Pretoria - A Pretoria High Court judge on Friday quoted a Zulu woman's struggle song from the 1950s before sentencing a man to life imprisonment for murdering his girlfriend and unborn child.
“Pregnant women are revered and protected in our society. That protection extends to every woman, be she pregnant or not, be she young or old,” Judge George Webster said before sentencing Tshepo Nkomo, 34, for the February 2013 murder of his girlfriend, Baleseng “Bali” Motshwane.
“Wathint' Abafazi, Wathint' Imbokodo (you strike the woman, you strike the rock).
“If the accused has never heard of it, he must try to remember it,” Webster said.
Motshwane was eight months' pregnant with Nkomo's child when he stabbed her in the chest, leaving her to bleed to death after locking her up in her Brakpan apartment.
Her decomposing body was found days later with her stillborn child between her legs after her mother and employer became worried about her.
Nkomo worked as a production manager at a tyre manufacturer at the time.
He begged the court to impose a more lenient sentence because he was the sole supporter of his two young children with another woman.
Nkomo denied having anything to do with Motshwane's death but admitted withdrawing money from his dead lover's bank account and using some of it to buy spares for his car.
He was sentenced to an additional 25 years' imprisonment for robbing Motshwane of her bank card and twice withdrawing R3 000 from her account. All sentences would run concurrently with his life sentence.
Webster described the murder as brutal and Nkomo's conduct as brazen, despicable, and callous.
He said the fact that the baby had been expelled from the mother's body could in itself have constituted murder because it was a full-term baby.
He said the motive for the attack had not been disclosed to the court. One of the most probable reasons was that Nkomo wanted money from her.
Nkomo knew Motshwane's family needed money for her funeral, did not hand over her bank card, but instead withdrew money for a second time and then conveniently “lost” the card.
Nkomo had absolutely no feelings, either for his pregnant girlfriend or his unborn child, and the only fit sentence for him was life imprisonment, Webster added.

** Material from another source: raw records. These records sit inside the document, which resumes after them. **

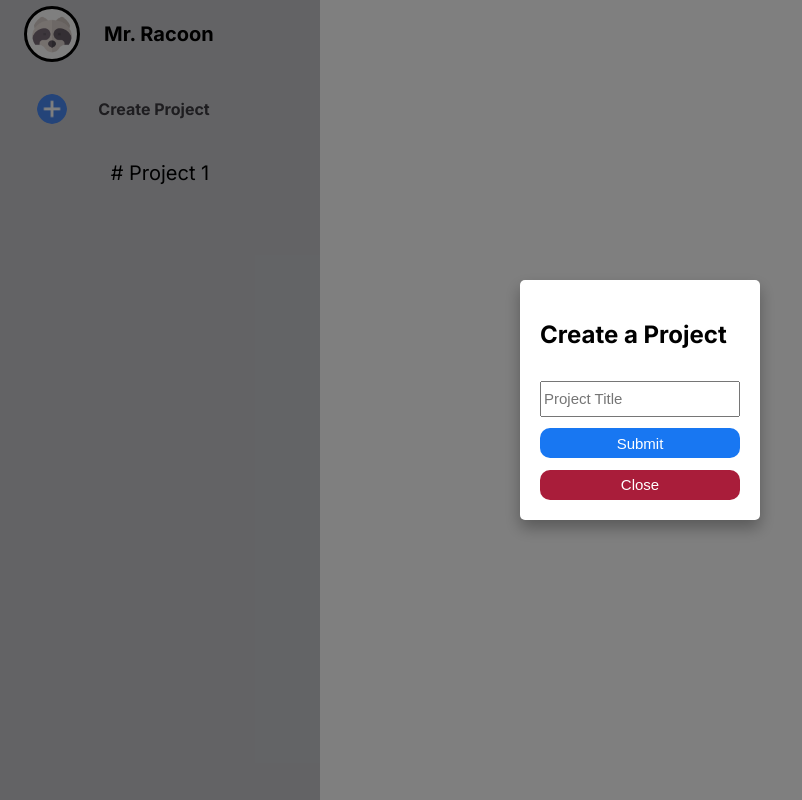
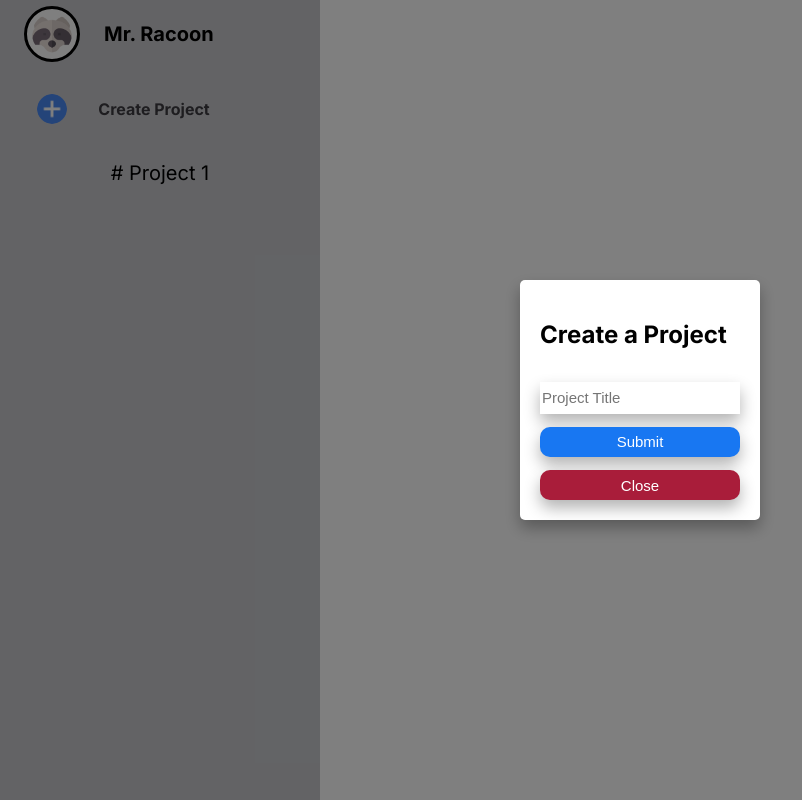
Before and after one commit to carlos-escamilla33/Todo_Project, a website built with webpack: page index.html in a window 1280 px wide. Both pictures are taken after a click on the element 52 px from the left and 109 px from the top of the page. Shown: the whole page, without its empty margins (0-802 px from the left). Built offline with nearby package versions, Linux system fonts and the light colour scheme.

```diff
--- a/index.html
+++ b/index.html
@@ -25,7 +25,7 @@
       </div>
       <div class="projects-list-container">
         <div>
-            <p class="project-card"># Project 1</p>
+            <div class="project-card"># Project 1</div>
         </div>
       </div>
     </section>
--- a/styles.css
+++ b/styles.css
@@ -123,6 +123,8 @@
 .form-container > input {
     height: 30px;
     font-size: 15px;
+    box-shadow: 0 8px 16px rgba(0,0,0,.3);
+    border: none;
 }
 
 .form-container > button {
@@ -131,6 +133,7 @@
     border: none;
     border-radius: 10px;
     color: white;
+    box-shadow: 0 8px 16px rgba(0,0,0,.3);
 }
 
 .form-container #submit-btn {
```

Motshwane's family and friends, many of them dressed in T-shirts with a picture of her face on it, cheered when Nkomo was sentenced.
“God is great. Hallelujah. Amen. Justice is served,” some cried out.
Motshwane's mother Johanna and other family members expressed satisfaction that justice had been done.
Motshwane's mother was still mourning the death of her husband a few months earlier when her daughter was murdered and she had to incur debts to bury her.
“This life from 5 February last year was hell for me. I was praying for God to give me strength. I want to thank God that at last justice is done,” she said.
Motshwane said she was a Christian and did not hate Nkomo, but would pray that he could change his life and be saved in prison because he was also a child of God.